● **The problem**
Nothing after the line with "it('the EMPTY session" belongs in the copy; extract the lines below from the top through that line, pictures left out.

● **Data section**
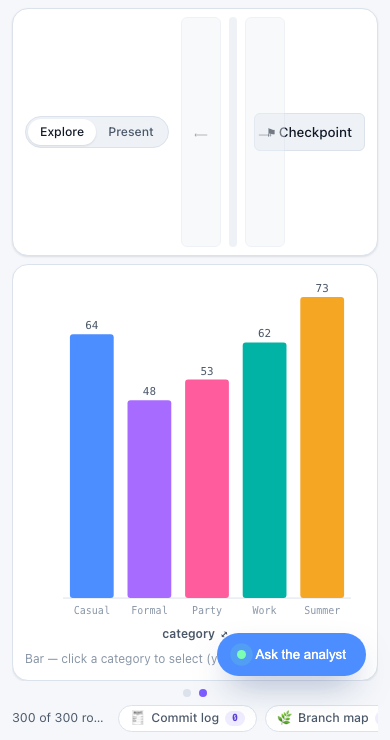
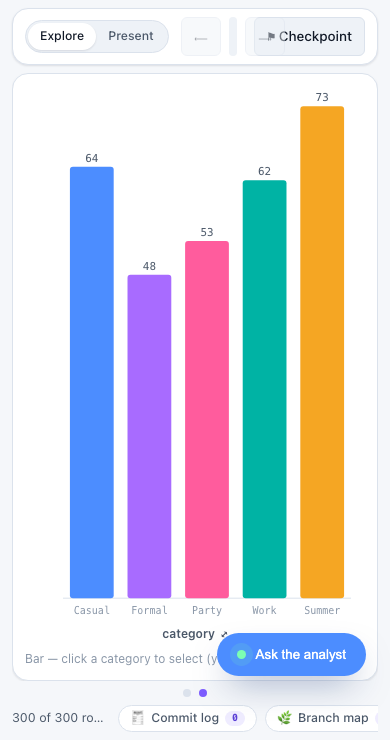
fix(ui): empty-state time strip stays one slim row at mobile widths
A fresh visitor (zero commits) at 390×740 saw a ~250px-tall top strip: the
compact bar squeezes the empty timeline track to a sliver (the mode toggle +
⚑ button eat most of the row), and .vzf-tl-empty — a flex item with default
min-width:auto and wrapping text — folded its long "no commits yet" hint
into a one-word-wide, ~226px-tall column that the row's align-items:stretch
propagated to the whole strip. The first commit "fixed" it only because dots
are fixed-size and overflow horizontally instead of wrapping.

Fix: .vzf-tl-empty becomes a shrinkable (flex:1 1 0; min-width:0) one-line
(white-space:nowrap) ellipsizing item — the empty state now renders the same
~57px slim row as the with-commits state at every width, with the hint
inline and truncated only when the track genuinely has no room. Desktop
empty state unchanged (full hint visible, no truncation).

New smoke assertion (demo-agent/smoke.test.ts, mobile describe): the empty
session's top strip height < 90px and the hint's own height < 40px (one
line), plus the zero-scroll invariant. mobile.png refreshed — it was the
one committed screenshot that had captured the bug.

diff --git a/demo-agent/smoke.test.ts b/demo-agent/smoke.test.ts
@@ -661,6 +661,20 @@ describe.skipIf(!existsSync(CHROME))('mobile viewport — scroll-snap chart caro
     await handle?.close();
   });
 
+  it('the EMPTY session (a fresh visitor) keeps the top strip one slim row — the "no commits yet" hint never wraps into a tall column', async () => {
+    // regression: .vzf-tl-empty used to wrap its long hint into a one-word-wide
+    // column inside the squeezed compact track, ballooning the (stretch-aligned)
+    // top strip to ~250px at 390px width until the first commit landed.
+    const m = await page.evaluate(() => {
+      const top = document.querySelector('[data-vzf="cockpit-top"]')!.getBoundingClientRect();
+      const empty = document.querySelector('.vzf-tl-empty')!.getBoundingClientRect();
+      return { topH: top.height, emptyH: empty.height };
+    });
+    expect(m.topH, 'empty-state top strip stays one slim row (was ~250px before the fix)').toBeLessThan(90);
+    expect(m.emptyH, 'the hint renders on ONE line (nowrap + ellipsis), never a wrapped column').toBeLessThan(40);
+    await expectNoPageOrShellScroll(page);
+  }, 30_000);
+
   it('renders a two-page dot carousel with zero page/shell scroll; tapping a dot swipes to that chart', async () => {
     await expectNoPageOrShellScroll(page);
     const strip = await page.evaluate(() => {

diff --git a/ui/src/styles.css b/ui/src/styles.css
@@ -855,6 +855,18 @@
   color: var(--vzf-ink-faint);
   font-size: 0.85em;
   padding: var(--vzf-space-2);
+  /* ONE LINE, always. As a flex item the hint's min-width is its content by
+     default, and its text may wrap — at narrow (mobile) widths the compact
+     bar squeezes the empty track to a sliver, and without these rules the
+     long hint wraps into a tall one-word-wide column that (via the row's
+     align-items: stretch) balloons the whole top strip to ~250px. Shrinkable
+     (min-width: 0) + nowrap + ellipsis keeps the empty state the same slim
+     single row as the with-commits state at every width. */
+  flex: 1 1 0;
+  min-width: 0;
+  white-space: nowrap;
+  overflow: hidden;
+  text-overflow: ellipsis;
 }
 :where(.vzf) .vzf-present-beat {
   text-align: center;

● **Answer to the exercise**
fix(ui): empty-state time strip stays one slim row at mobile widths
A fresh visitor (zero commits) at 390×740 saw a ~250px-tall top strip: the
compact bar squeezes the empty timeline track to a sliver (the mode toggle +
⚑ button eat most of the row), and .vzf-tl-empty — a flex item with default
min-width:auto and wrapping text — folded its long "no commits yet" hint
into a one-word-wide, ~226px-tall column that the row's align-items:stretch
propagated to the whole strip. The first commit "fixed" it only because dots
are fixed-size and overflow horizontally instead of wrapping.

Fix: .vzf-tl-empty becomes a shrinkable (flex:1 1 0; min-width:0) one-line
(white-space:nowrap) ellipsizing item — the empty state now renders the same
~57px slim row as the with-commits state at every width, with the hint
inline and truncated only when the track genuinely has no room. Desktop
empty state unchanged (full hint visible, no truncation).

New smoke assertion (demo-agent/smoke.test.ts, mobile describe): the empty
session's top strip height < 90px and the hint's own height < 40px (one
line), plus the zero-scroll invariant. mobile.png refreshed — it was the
one committed screenshot that had captured the bug.

diff --git a/demo-agent/smoke.test.ts b/demo-agent/smoke.test.ts
@@ -661,6 +661,20 @@ describe.skipIf(!existsSync(CHROME))('mobile viewport — scroll-snap chart caro
     await handle?.close();
   });
 
+  it('the EMPTY session (a fresh visitor) keeps the top strip one slim row — the "no commits yet" hint never wraps into a tall column', async () => {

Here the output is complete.